> [GOAL OF THE EXERCISE] Copy each line containing the word "return" from the records that follow, please.

> [RECORDS FOR PROCESSING]

=====

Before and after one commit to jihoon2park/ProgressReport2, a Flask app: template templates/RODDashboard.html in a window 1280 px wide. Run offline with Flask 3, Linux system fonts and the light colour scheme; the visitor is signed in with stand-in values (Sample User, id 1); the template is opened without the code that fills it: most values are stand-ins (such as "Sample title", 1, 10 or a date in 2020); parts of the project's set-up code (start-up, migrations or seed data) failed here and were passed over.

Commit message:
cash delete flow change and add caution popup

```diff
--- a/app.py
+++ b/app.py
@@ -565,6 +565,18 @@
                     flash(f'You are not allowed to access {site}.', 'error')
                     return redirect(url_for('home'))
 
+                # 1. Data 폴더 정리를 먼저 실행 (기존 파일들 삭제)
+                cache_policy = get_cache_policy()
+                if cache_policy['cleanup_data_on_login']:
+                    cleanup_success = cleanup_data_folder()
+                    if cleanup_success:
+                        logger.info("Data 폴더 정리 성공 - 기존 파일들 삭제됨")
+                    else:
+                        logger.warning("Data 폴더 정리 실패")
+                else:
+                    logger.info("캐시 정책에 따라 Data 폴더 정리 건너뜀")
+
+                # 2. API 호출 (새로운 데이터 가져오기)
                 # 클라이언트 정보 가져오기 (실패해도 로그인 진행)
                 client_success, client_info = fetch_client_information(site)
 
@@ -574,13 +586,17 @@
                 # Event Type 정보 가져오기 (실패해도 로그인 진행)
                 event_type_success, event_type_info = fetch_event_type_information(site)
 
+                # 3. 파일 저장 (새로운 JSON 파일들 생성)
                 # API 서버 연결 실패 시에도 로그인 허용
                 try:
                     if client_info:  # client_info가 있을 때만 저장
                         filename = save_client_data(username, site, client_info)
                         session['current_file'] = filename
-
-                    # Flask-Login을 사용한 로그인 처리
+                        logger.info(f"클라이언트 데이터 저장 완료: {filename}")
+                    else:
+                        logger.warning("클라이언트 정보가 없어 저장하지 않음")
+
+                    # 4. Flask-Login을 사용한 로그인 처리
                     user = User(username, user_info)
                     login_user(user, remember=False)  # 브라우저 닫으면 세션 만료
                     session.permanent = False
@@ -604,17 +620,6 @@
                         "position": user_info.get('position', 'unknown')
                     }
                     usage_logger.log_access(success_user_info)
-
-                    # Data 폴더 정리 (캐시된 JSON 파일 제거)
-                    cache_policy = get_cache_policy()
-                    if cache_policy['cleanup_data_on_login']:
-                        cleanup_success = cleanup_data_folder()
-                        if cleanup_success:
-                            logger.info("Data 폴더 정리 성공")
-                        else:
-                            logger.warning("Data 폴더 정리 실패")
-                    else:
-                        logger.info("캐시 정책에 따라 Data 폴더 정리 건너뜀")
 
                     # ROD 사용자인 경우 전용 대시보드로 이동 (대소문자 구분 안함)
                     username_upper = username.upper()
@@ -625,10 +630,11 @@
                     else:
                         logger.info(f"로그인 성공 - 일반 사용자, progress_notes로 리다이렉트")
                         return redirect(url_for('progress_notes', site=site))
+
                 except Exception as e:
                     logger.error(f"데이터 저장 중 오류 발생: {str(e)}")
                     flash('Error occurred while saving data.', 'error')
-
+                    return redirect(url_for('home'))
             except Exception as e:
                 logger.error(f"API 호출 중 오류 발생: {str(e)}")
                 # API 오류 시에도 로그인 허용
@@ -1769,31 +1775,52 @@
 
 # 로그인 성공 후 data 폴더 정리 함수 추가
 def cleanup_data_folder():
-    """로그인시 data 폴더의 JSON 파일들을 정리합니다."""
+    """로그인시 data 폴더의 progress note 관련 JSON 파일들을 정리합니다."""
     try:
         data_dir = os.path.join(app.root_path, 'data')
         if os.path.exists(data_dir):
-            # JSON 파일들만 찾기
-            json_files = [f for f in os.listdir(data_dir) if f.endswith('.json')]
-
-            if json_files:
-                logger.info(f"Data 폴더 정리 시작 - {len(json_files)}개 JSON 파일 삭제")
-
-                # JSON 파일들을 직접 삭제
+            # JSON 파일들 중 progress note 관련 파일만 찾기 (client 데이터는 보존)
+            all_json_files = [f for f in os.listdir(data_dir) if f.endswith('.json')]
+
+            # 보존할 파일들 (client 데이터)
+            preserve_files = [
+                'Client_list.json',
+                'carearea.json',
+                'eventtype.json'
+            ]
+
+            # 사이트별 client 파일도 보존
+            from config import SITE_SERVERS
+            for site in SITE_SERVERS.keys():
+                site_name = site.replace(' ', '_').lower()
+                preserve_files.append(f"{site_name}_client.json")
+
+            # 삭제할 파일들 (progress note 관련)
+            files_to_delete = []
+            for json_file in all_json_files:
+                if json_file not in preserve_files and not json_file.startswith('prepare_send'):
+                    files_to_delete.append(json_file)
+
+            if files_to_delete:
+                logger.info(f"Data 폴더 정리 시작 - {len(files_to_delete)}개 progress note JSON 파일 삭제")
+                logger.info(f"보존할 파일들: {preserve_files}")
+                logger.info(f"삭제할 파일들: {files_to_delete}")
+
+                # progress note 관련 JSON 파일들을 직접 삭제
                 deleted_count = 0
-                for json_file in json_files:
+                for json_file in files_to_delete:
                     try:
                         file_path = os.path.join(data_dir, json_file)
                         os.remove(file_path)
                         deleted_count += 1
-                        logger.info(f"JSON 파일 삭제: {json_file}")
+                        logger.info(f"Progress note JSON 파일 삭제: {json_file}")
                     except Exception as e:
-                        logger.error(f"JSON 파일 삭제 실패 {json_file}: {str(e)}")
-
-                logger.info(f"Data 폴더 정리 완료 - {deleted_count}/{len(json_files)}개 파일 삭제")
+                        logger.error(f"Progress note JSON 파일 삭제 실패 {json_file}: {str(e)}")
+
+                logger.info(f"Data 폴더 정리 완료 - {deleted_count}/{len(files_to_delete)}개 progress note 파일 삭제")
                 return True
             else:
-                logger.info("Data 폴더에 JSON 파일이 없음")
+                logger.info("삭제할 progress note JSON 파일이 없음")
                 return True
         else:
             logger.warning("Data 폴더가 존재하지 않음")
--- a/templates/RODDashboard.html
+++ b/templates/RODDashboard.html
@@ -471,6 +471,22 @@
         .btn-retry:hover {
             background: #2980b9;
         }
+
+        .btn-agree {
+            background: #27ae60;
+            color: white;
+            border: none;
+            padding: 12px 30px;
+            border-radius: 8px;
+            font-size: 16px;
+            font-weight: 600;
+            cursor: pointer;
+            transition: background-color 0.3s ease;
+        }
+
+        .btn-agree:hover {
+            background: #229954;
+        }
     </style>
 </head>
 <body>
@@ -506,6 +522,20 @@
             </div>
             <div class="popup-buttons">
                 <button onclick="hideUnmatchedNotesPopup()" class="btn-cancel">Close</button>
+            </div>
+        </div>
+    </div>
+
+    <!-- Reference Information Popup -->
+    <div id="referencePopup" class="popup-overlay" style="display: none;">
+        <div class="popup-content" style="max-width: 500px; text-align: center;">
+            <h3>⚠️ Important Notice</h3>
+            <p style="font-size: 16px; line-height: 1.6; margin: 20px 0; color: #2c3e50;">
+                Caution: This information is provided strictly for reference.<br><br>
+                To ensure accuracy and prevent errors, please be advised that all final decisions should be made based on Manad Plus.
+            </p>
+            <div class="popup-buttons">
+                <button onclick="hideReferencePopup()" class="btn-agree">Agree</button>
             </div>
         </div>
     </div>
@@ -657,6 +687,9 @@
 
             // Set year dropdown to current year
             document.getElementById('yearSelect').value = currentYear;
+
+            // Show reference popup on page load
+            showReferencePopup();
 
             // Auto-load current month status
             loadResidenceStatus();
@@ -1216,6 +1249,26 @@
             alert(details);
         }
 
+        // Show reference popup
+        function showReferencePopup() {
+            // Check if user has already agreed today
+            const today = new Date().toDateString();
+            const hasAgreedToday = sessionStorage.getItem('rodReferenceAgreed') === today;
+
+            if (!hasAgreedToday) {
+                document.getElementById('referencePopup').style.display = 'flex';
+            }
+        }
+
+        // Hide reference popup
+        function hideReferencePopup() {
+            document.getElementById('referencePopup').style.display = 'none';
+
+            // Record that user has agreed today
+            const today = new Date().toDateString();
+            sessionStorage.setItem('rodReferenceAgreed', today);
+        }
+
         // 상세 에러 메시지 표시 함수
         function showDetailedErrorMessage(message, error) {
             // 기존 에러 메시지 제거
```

=====

> [TASK ANSWER]
                     return redirect(url_for('home'))
                         return redirect(url_for('progress_notes', site=site))
+                    return redirect(url_for('home'))
                 return True
                 return True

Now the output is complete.